Leader and confidante, Jay Braatz to retire July 2

Jay Braatz
Jay Braatz, vice president for planning and presidential administration, solicits input from the university community about DePaul's next strategic plan at a town hall meeting held in October 2017. (DePaul University/Jeff Carrion)
An accomplished outdoor wilderness expert, Jay Braatz has led sailing expeditions along the coast of Maine and hiking tours in the Alps. She's also served as the vice president for planning and presidential administration for two university presidents, as well as overseen the development of DePaul's strategic plans. If you ask her which of these tasks is harder, she'll probably respond with laughter and wit. After 14 years at DePaul, Braatz will retire on July 2. 

"Jay's depth of knowledge and strategic thinking have been invaluable," says A. Gabriel Esteban, Ph.D., president of DePaul University. "When I joined DePaul last July, Jay shared her retirement plans with me, and I recognized right away I had a small window to learn from her vast experience with the university community. I will forever be grateful for her leadership and friendship."   

A lot has changed in the president's office since Braatz joined DePaul in 2004 as a senior executive for presidential operations. She was the first hire for the Rev. Dennis H. Holtschneider, C.M., who served as DePaul's 11th president from 2004 - 2017 and is currently the university's chancellor.

"I remember recruiting Jay at a Starbucks near her office at the Spencer Foundation in Chicago," Fr. Holtschneider says. "In 2004, when we both arrived, the DePaul president's office literally consisted of a part-time student answering phones."

Braatz spent her first several months at DePaul building a president's office. She visited other universities to study their presidential operations and modified those practices to best fit DePaul. One-by-one she hired a team and implemented procedures to ensure day-to-day operations ran smoothly and effectively.

"If people do not think about the functioning of the president's office, it's because she made it seamless," Fr. Holtschneider says.  

Braatz first met Fr. Holtschneider through mutual friends at Harvard University, where she earned a master's degree and doctorate in administration, planning and social policy at the Graduate School of Education. Her dissertation focused on the role of education on women's success in the labor market. She also helped teach classes in advanced statistics at Harvard, an area of expertise that led directly to her primary function at DePaul - strategic planning.

Fr. Holtschneider first charged Braatz with aligning DePaul's strategic reporting and data-gathering.  Building a planning function for the university came next. Braatz supported the implementation of Vision 2012 and then led the process to develop Visions 2018 and, most recently, 2024.

"Those processes became better informed as she quietly shared data and trends with individuals and working groups tasked with achieving strategic objectives," Fr. Holtschneider says. "Our ability to execute - actually accomplish - those plans also increased, as she and her team tracked our plans and saw that each item was accomplished, celebrated and credit was given to the university members who worked hard to bring that accomplishment to life. Perhaps most usefully, her unseen but critical skills in shuttle diplomacy helped an institution with competing ambitions agree on a direction forward."
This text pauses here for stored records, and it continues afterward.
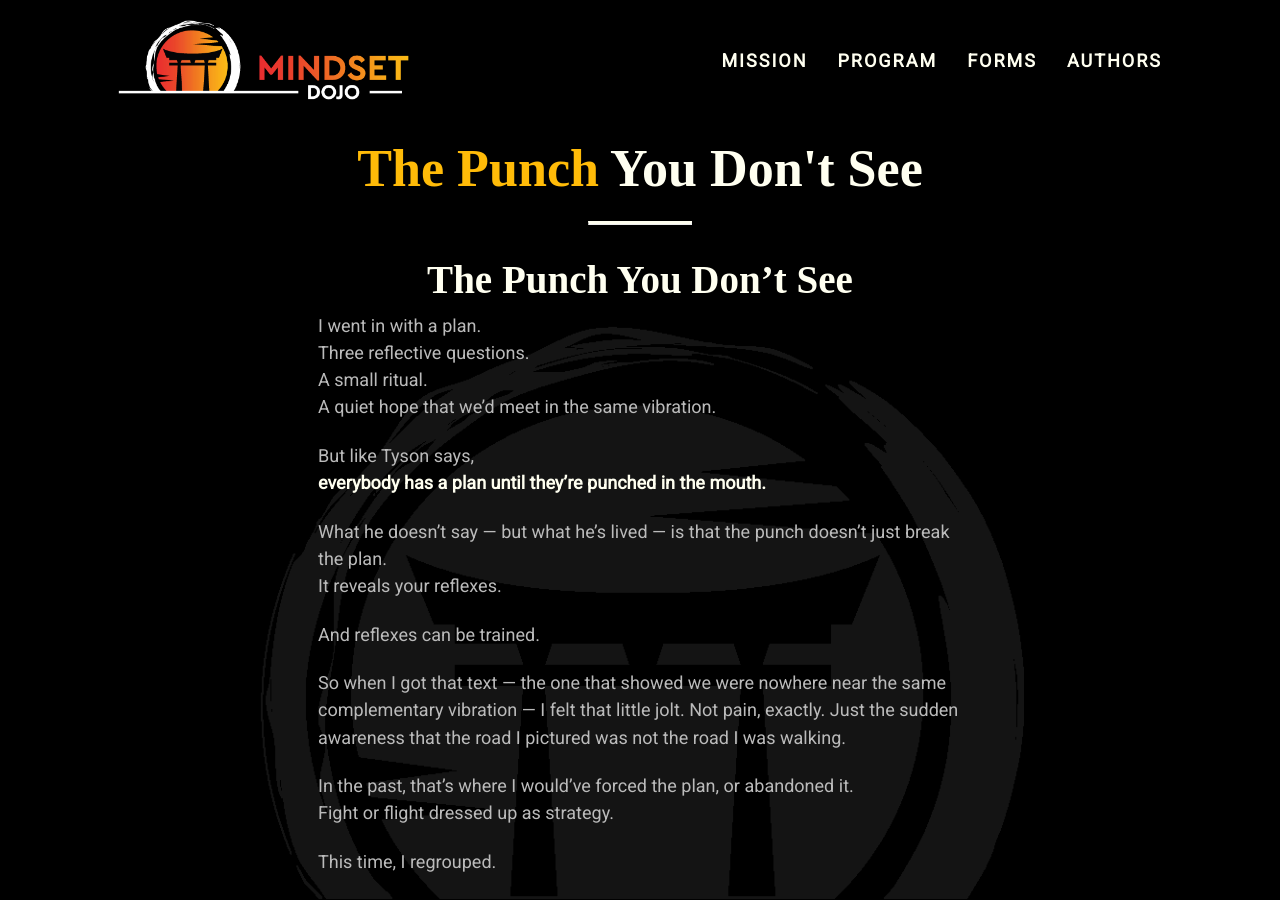
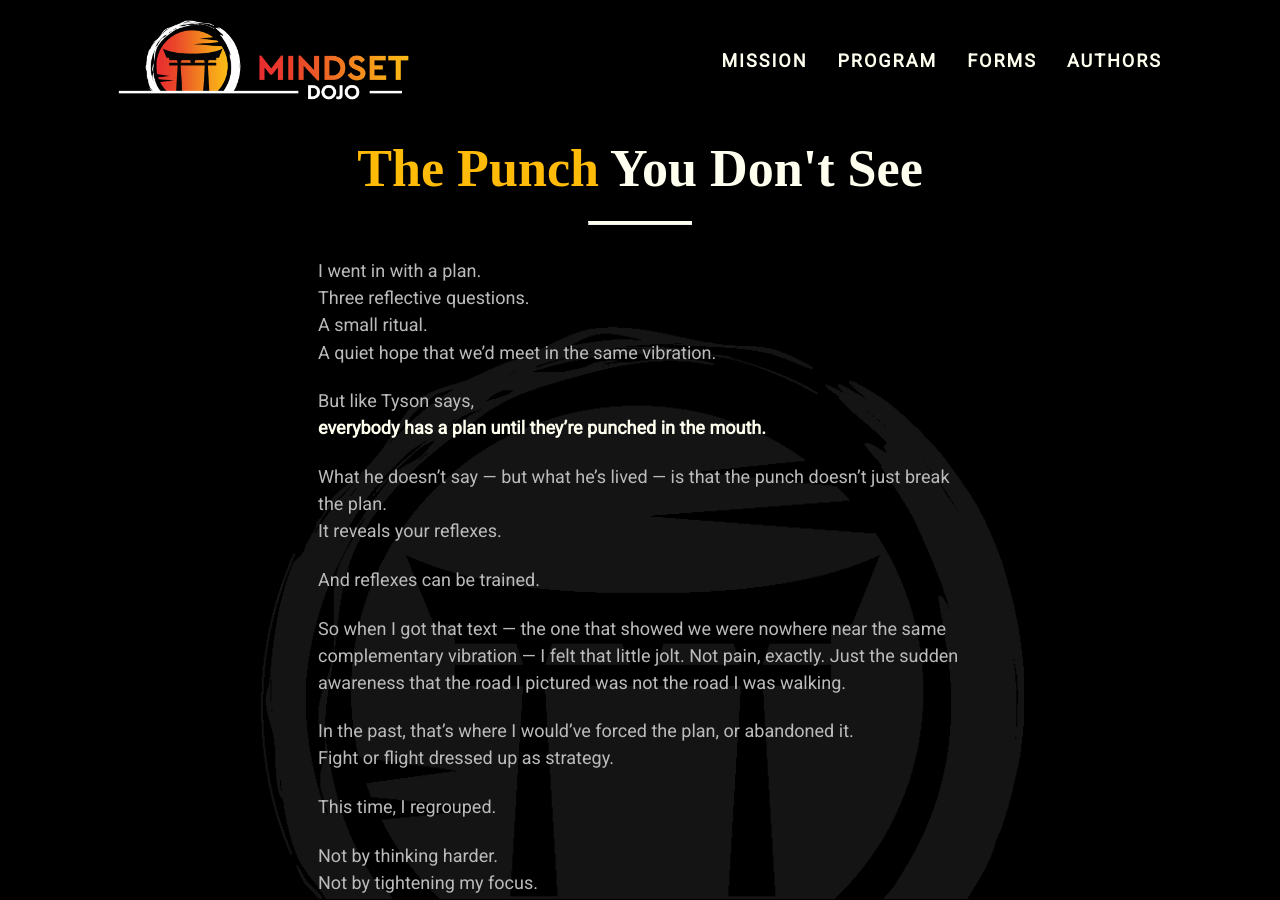
Before and after one commit to mindset-dojo/mindset-dojo.github.io, a Jekyll site: the page built from _insights/2025/michael-basil/2025-11-19-the-punch-you-do-not-see.md, in a window 1280 px wide and 900 px high. Built offline with Jekyll 4.4.1, drawn with Linux system fonts in a browser that asks for light colours; some web fonts are replaced.

Commit message:
fix: title repeated

```diff
--- a/_insights/2025/michael-basil/2025-11-19-the-punch-you-do-not-see.md
+++ b/_insights/2025/michael-basil/2025-11-19-the-punch-you-do-not-see.md
@@ -14,8 +14,6 @@ excerpt: >
   What Tyson didn’t say is that the punch doesn’t only break the plan —
   it reveals your reflexes. And reflexes can be trained.
 ---
-
-## The Punch You Don’t See
 
 I went in with a plan.
 Three reflective questions.
```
Braatz also made it a priority to provide regular, annual updates throughout each strategic plan to keep the university community informed. Instead of waiting for the end of each six-year cycle to address new challenges, Braatz facilitated conversations at the halfway mark to evaluate progress and make necessary adjustments. Her goal: keep the university moving forward.

"It has been an honor to spend my first year at DePaul with Jay as my guide," Dr. Esteban says. "Watching her lead and collaborate with the university community to develop DePaul's next strategic plan has been a great learning experience, and I feel fortunate to have served alongside her. Jo and I wish her the happiest of retirements and remind her that she and Eric will always be welcome at DePaul."

Prior to joining DePaul, Braatz served as a senior program officer at the Spencer Foundation, a nonprofit organization that has provided more than $250 million in fellowships and research grants to improve education around the world. She spent 15 years working for Outward Bound, a national non-profit educational organization that offers wilderness-based, experiential education programs to help students develop personally and professionally. She currently serves as a board member for the Hurricane Island Outward Bound School in Rockland, Maine. She also rows competitively with the Chicago Rowing Foundation.

Upon retirement, she will relocate, over time, to mid-coast Maine, where she and her partner, Eric, have been renovating a home for the last several years.

"Truthfully, Jay could have worked anywhere," Fr. Holtschneider says. "It's a testament to our mission - in which she believes deeply - and to our community that she has stayed all these years.  Her retirement is a loss, and yet it deserves only gratitude."